The genetic engineering of farm animals raises all manner of vexing questions. And as gene tinkering applies to poultry, it even offers a reprise of the classic chicken-and-egg conundrum. To wit: Which came first, the chimera or the clone?

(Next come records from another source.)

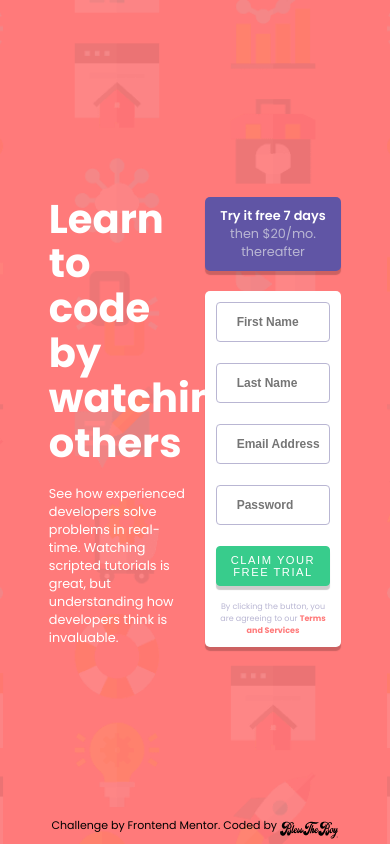
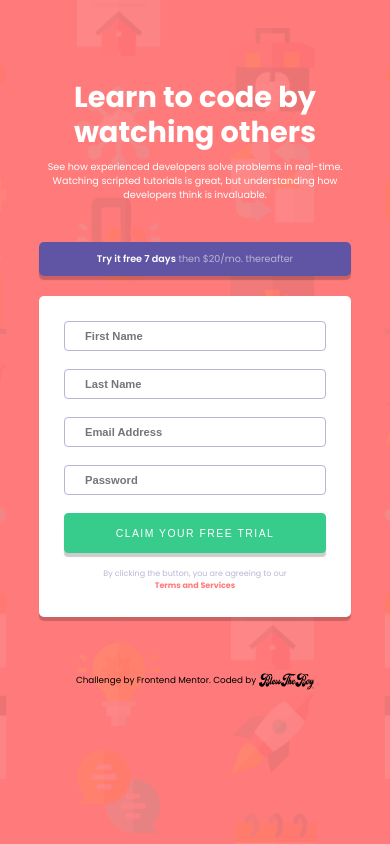
Before and after one commit to BlessTheBoy/IntroWithSignUpForm, a plain HTML site: page index.html in a window 390 px wide. Drawn offline with Linux system fonts and the light colour scheme.

Commit message:
Styled Mobile View and added input verification

```diff
--- /dev/null
+++ b/dist/js/main.js
@@ -0,0 +1,64 @@
+//get form and all inputs
+const form = document.getElementById('form');
+const firstName = document.getElementById('first-name');
+const lastName = document.getElementById('last-name');
+const email = document.getElementById('email');
+const password = document.getElementById('password');
+
+form.addEventListener('submit', (e) => {
+    e.preventDefault();
+
+    validateInputs();
+})
+
+function validateInputs(){
+    //check firstName
+    if (firstName.value.trim() === '') {
+        setErrorFor(firstName, "First name cannot be blank");
+    } else {
+        setSuccessFor(firstName);
+    }
+
+    //check lastName
+    if (lastName.value.trim() === '') {
+        setErrorFor(lastName, "Last name cannot be blank");
+    } else {
+        setSuccessFor(lastName);
+    }
+
+    //check email
+    let emailValue = email.value.trim();
+    if (emailValue === '') {
+        setErrorFor(email, "Email name cannot be blank");
+    } else if (!validateEmail(emailValue)) {
+        setErrorFor(email, "Email is not valid");
+    } else {
+        setSuccessFor(email);
+    }
+
+    //check password
+    passwordValue = password.value.trim();
+    if (passwordValue === '') {
+        setErrorFor(password, "Password name cannot be blank");
+    } else if (passwordValue.length < 6) {
+        setErrorFor(password, "Password must be at least 6 characters");
+    } else {
+        setSuccessFor(password);
+    }
+}
+
+function setErrorFor(input, message){
+    let container = input.parentElement;
+    container.className = "input-container error";
+    container.querySelector('small').innerText = message;
+}
+
+function setSuccessFor(input){
+    let container = input.parentElement;
+    container.className = "input-container success";
+}
+
+function validateEmail(email) {
+    const re = /^(([^<>()\[\]\\.,;:\s@"]+(\.[^<>()\[\]\\.,;:\s@"]+)*)|(".+"))@((\[[0-9]{1,3}\.[0-9]{1,3}\.[0-9]{1,3}\.[0-9]{1,3}\])|(([a-zA-Z\-0-9]+\.)+[a-zA-Z]{2,}))$/;
+    return re.test(String(email).toLowerCase());
+}
--- a/index.html
+++ b/index.html
@@ -30,25 +30,25 @@
     </div>
     <form action="" class="form" id="form">
       <div class="input-container">
-        <input type="text" placeholder="First Name" name="first-name">
+        <input type="text" placeholder="First Name" name="first-name" id="first-name">
         <i class="fas fa-check-circle success"></i>
         <i class="fas fa-exclamation-circle error"></i>
         <small class="error-message">Error message</small>
       </div>
       <div class="input-container">
-        <input type="text" placeholder="Last Name" name="last-name">
+        <input type="text" placeholder="Last Name" name="last-name" id="last-name">
         <i class="fas fa-check-circle success"></i>
         <i class="fas fa-exclamation-circle error"></i>
         <small class="error-message">Error message</small>
       </div>
       <div class="input-container">
-        <input type="email" placeholder="Email Address" name="email">
+        <input type="email" placeholder="Email Address" name="email" id="email">
         <i class="fas fa-check-circle success"></i>
         <i class="fas fa-exclamation-circle error"></i>
         <small class="error-message">Error message</small>
       </div>
       <div class="input-container">
-        <input type="password" placeholder="Password" name="password">
+        <input type="password" placeholder="Password" name="password" id="password">
         <i class="fas fa-check-circle success"></i>
         <i class="fas fa-exclamation-circle error"></i>
         <small class="error-message">Error message</small>
@@ -73,5 +73,6 @@
       </a>
     </p>
   </footer>
+  <script src="dist/js/main.js"></script>
 </body>
 </html>
--- /dev/null
+++ b/scss/_responsive.scss
@@ -0,0 +1,11 @@
+@mixin Screen-md{
+    @media screen and (max-width: 700px) {
+        @content
+    }
+};
+
+@mixin Screen-sm{
+    @media screen and (max-width: 500px) {
+        @content
+    }
+};
--- a/scss/main.scss
+++ b/scss/main.scss
@@ -1,4 +1,5 @@
 @import 'reset';
+@import 'responsive';
 
 $Red: hsl(0, 100%, 74%);
 $Green: hsl(154, 59%, 51%);
@@ -20,6 +21,7 @@ body{
     align-items: center;
     justify-content: center;
     font-family: 'Poppins', sans-serif;
+    position: relative;
 
     .intro{
         margin: 2.5%;
@@ -71,6 +73,14 @@ body{
             .input-container{
                 margin-bottom: 5px;
                 position: relative;
+
+                input:-webkit-autofill,
+                input:-webkit-autofill:hover,
+                input:-webkit-autofill:focus,
+                input:-webkit-autofill:active  {
+                    box-shadow: 0 0 0 30px white inset !important;
+                }
+
                 input{
                     width: 100%;
                     height: 40px;
@@ -190,4 +200,90 @@ body{
         }
 
     }
+
+    @include Screen-md{
+        .intro{
+            .heading{
+                font-size: 2rem;
+            }
+
+            .text{
+                font-size: 0.6rem;
+            }
+        }
+
+        .form-container{
+            .free-trial{
+                font-size: .6rem;
+            }
+
+            .form{
+                .input-container{
+                    margin-bottom: 3px;
+                    input{
+                        height: 30px;
+                        font-size: 0.7rem;
+                    }
+
+                    i{
+                        position: absolute;
+                        right: 6%;
+                        top: 7px;
+                    }
+
+                    small{
+                        font-size: 0.5rem;
+                    }
+                }
+
+                button{
+                    font-size: 0.65rem;
+                }
+            }
+        }
+    }
+
+    @include Screen-sm{
+        background-image: url('../images/bg-intro-mobile.png');
+        background-repeat: repeat;
+        background-attachment: initial;
+        background-position: initial;
+        flex-direction: column;
+        height: fit-content;
+        text-align: center;
+
+        .intro{
+            width: 80%;
+            margin: 80px 0px 40px;
+
+            .heading{
+                margin-bottom: 10px;
+                font-size: 1.8rem;
+                line-height: 2.2rem;
+            }
+        }
+
+        .form-container{
+            width: 80%;
+            margin: 0 0 80px;
+
+            .form-footer{
+                .terms{
+                    white-space: nowrap;
+                }
+            }
+        }
+
+        footer{
+            p.attribution{
+                font-size: .55rem;
+                padding: 0 10px;
+            }
+
+            .svg{
+                width: 15%;
+                margin-bottom: -7px;
+            }
+        }
+    }
 }
```
Also changed, not shown: dist/css/main.css, 1 other file.
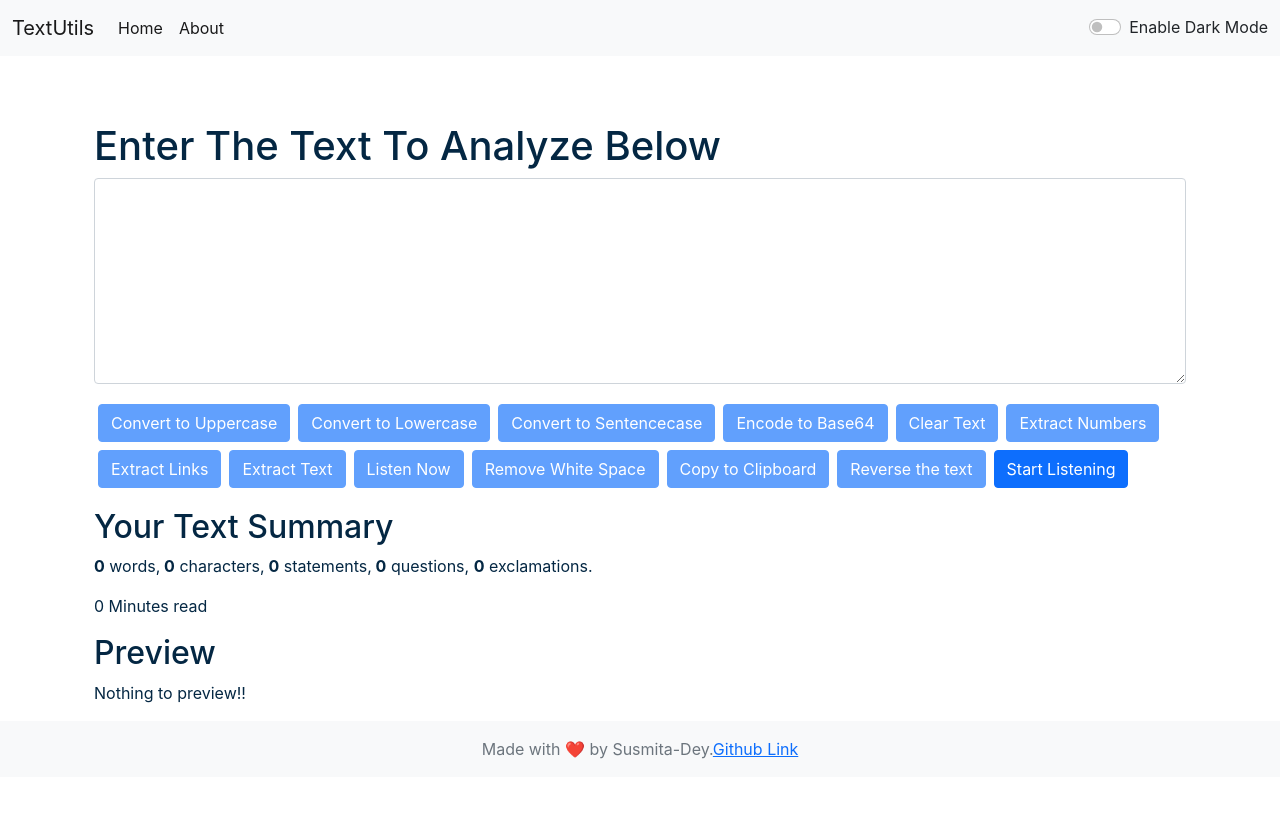
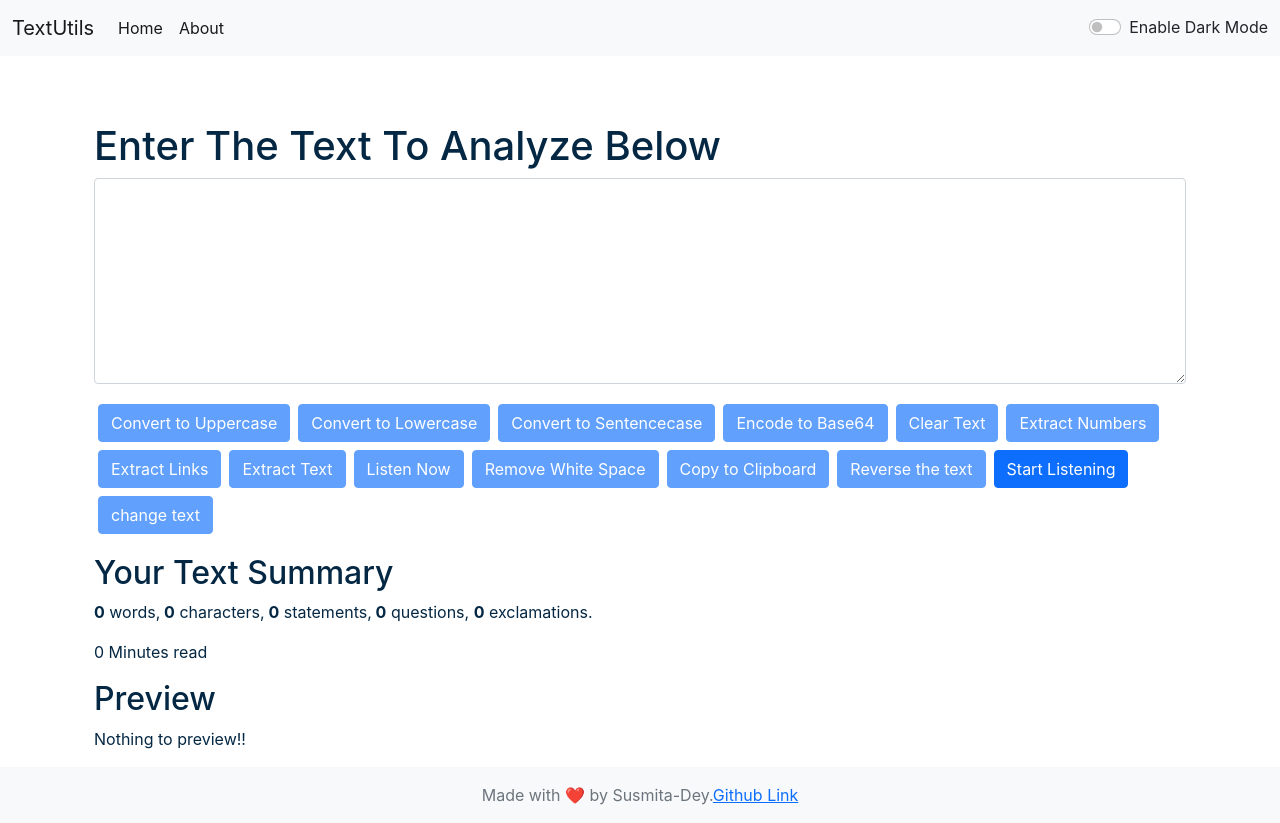
Before and after one commit to Susmita-Dey/TextUtils, a React (Create React App) app: page / in a window 1280 px wide. Before the commit the page ends 800 px from the top, so only its background shows below. Built offline with nearby package versions, Linux system fonts and the light colour scheme; the HTML template or start-up script is replaced by a standard one.

Commit message:
created add text button

```diff
--- a/src/components/TextForm.js
+++ b/src/components/TextForm.js
@@ -166,6 +166,13 @@ export default function TextForm(props) {
     }
   }
 
+  const replace = () => {
+    let word =  prompt("what you want to replace");
+    let newword =  prompt("write the new word");
+     let newText =  text.split(word).join(newword);
+     setText(newText)
+  };
+
   return (
     <>
       <div
@@ -279,6 +286,14 @@ export default function TextForm(props) {
         >
           {isListening ? "Stop Listening" : "Start Listening"}
         </button>
+
+        <button
+          disabled={text.length === 0}
+          className="btn btn-primary mx-1 my-1"
+          onClick={replace}
+        >
+        change text
+        </button>
       </div>
 
       <div
```
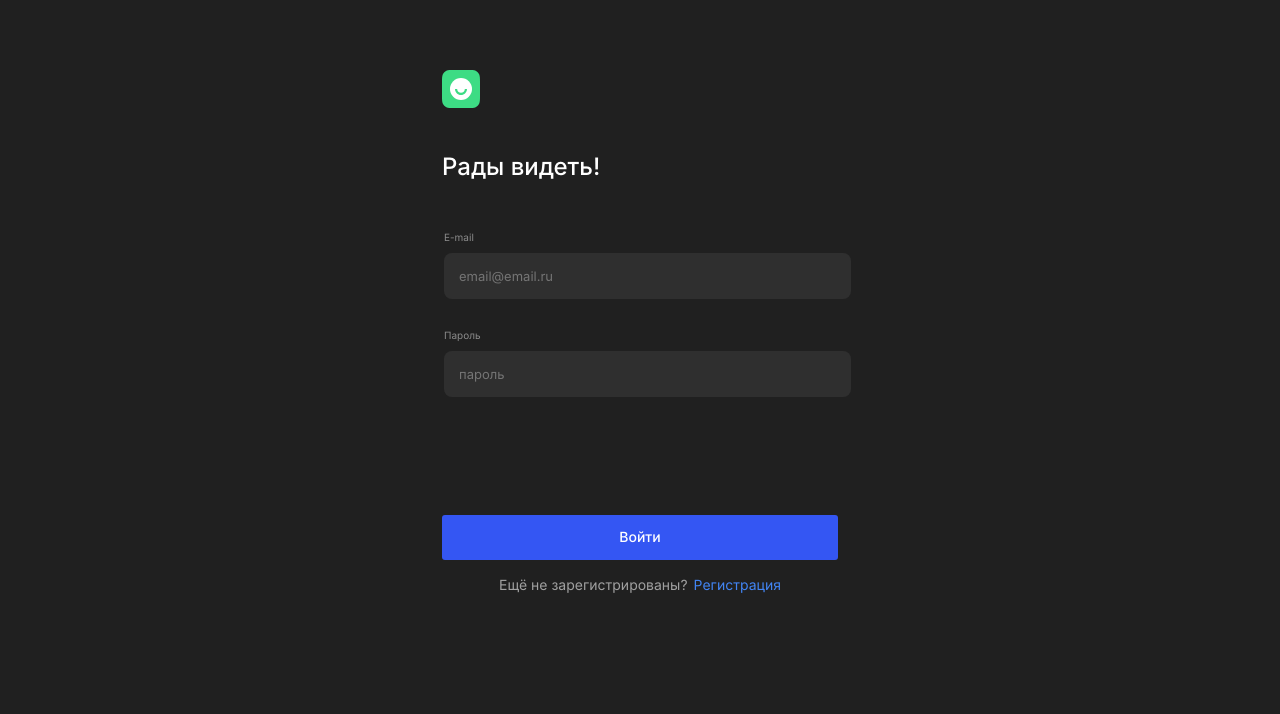
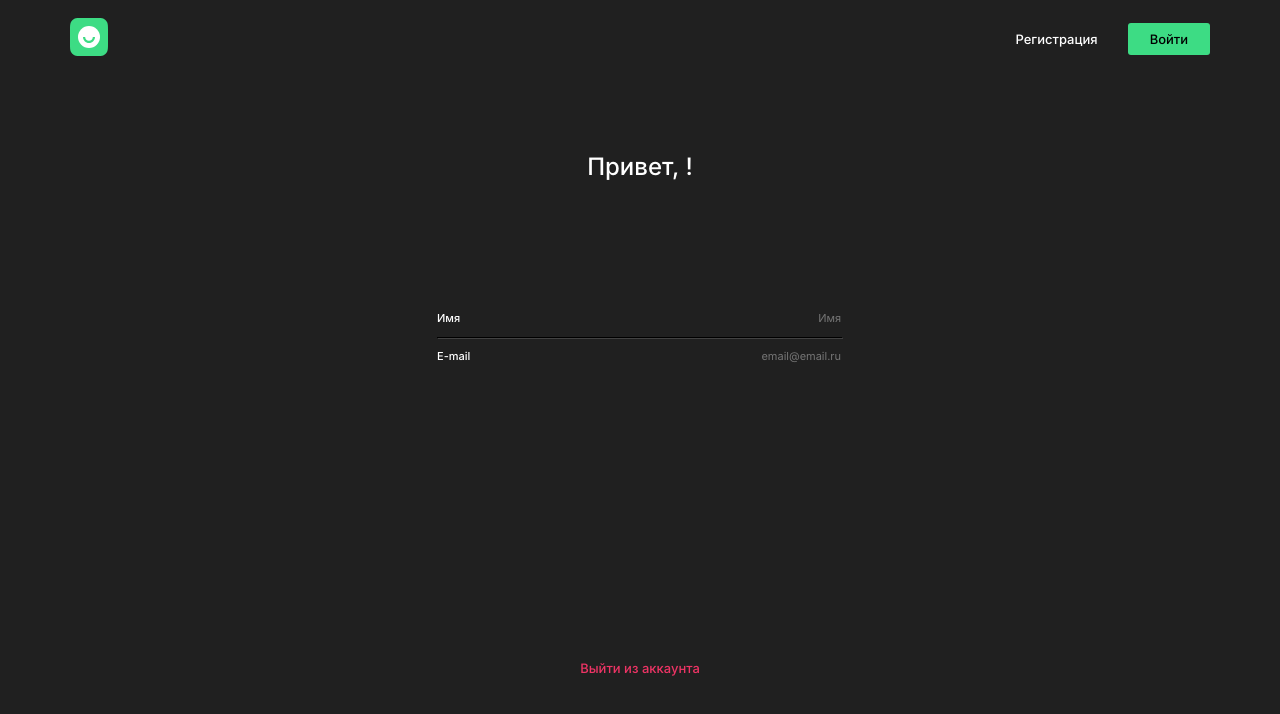
Before and after one commit to AnnaOmelyanchuk/movies-explorer-frontend, a React (Create React App) app: page /profile in a window 1280 px wide. Before the commit this address led to /signin. Shown: the top 714 px of the page. Built offline with nearby package versions, Linux system fonts and the light colour scheme; no server answers; sample sign-in values are in the browser's storage.

Commit message:
fix 404 and ProtectedRoute

```diff
--- a/src/components/App/App.js
+++ b/src/components/App/App.js
@@ -2,7 +2,7 @@ import './App.css';
 import React from "react";
 import { useEffect, useState } from 'react';
 import ProtectedRouteElement from "../ProtectedRoute/ProtectedRoute";
-import { Routes, Route, useLocation, useNavigate, redirect } from 'react-router-dom';
+import { Routes, Route, useLocation} from 'react-router-dom';
 import { Main } from "../Main/Main";
 import { Movies } from "../Movies/Movies";
 import { Profile } from "../Profile/Profile";
@@ -15,7 +15,7 @@ import { CurrentUserContext } from '../../contexts/CurrentUserContext'
 import { SHORT_MOVIE_DURATION } from "../../utils/constants";
 
 function App() {
-  const [loggedIn, setLoggedIn] = useState(false);
+  const [loggedIn, setLoggedIn] = useState(null);
   const [currentUser, setCurrentUser] = useState({});
   const [savedMovies, setSavedMovies] = React.useState([]);
   const [allMovies, setAllMovies] = React.useState([]);
@@ -25,7 +25,7 @@ function App() {
   const [isShortMoviesChecked, setIsShortMoviesChecked] = React.useState(false);
   const [isEnableCheckboxShort, setIsEnableCheckboxShort] = React.useState(false);
   const location = useLocation();
-  const navigate = useNavigate();
+
 
   const handleLogin = () => {
     setIsLoading(true);
@@ -55,7 +55,6 @@ function App() {
     localStorage.removeItem('savedMovies');
     localStorage.removeItem('searchNameSavedMovie');
     localStorage.removeItem('searchNameMovie');
-    setLoggedIn(false);
     setAllMovies([]);
     setMovies([]);
     setSavedMovies([]);
@@ -70,7 +69,6 @@ function App() {
         if (res) {
           setLoggedIn(true);
           setCurrentUser(res)
-          navigate("/movies", { replace: true })
         }
       })
         .catch(err => console.log(`Ошибка.....: ${err}`))
@@ -79,14 +77,13 @@ function App() {
 
   useEffect(() => {
     handleTokenCheck();
-  }, [])
+  }, [loggedIn])
 
   useEffect(() => {
     if (location.pathname === '/movies' || location.pathname === '/saved-movies') {
       Promise.all([api.getUserInformationMe(), api.getSavedMovies()])
         .then(([userData, movies]) => {
           setCurrentUser(userData);
-          //     localStorage.setItem('savedMovies', JSON.stringify(movies));
           setSavedMovies(movies);
         })
         .catch((err) => {
--- a/src/components/NotFound/NotFound.js
+++ b/src/components/NotFound/NotFound.js
@@ -1,19 +1,13 @@
 import './NotFound.css';
-import { Link, useNavigate } from "react-router-dom";
+import { Link,} from "react-router-dom";
 
 export function NotFound() {
-
-  const navigate = useNavigate();
-
-  function handleBack() {
-    navigate(-1)
-  }
 
   return (
     <section className="not-found">
       <h2 className="not-found__title">404</h2>
       <p className="not-found__subtitle">Страница не&nbsp;найдена</p>
-      <Link to="" onClick={handleBack} className="not-found__link">Назад</Link>
+      <Link to={-1} className="not-found__link">Назад</Link>
     </section>
   )
 }
--- a/src/components/ProtectedRoute/ProtectedRoute.js
+++ b/src/components/ProtectedRoute/ProtectedRoute.js
@@ -2,9 +2,10 @@ import React from 'react'
 import { Navigate } from "react-router-dom"
 
 
-const ProtectedRouteElement = ({ element: Component, ...props  }) => {
-    return (
-      props.loggedIn ? <Component {...props} /> : <Navigate to="/signin" replace/>
-  )}
+const ProtectedRouteElement = ({ element: Component, ...props }) => {
+  return (
+    props.loggedIn || localStorage.getItem('jwt') ? <Component {...props} /> : <Navigate to="/signin" replace />
+  )
+}
 
 export default ProtectedRouteElement;
```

The answer lies with two biotech firms, California-based Origen Therapeutics and Embrex of North Carolina, that are fine-tuning a process to mass-produce genetically uniform chickens—an effort boosted last July by a $4.7-million federal research grant from the National Institute of Science and Technology. "This is not cloning, per se," says Joan Kureczka, spokeswoman for Origen, "but it is a way to produce, on a large scale, the ideal bird." By injecting embryonic stem cells cultivated from a grade-A chicken into dozens, thousands, or even millions of newly laid eggs, Origen and Embrex hope to suppress the eggs' natural genetic makeup and create "chimeras"—chicks that are near carbon copies, genetically speaking. (The companies may have also produced a few identical matches, or true clones.) Such uniformity is a tantalizing prospect for a poultry industry eager to streamline production: The engineered fowl would mature at the same rate, require the same amount of feed, and taste exactly the same. The technology is still a few years, and a number of regulatory hoops, away from market. But don't be surprised if KFC one day becomes an acronym for Kentucky Fried Chimera.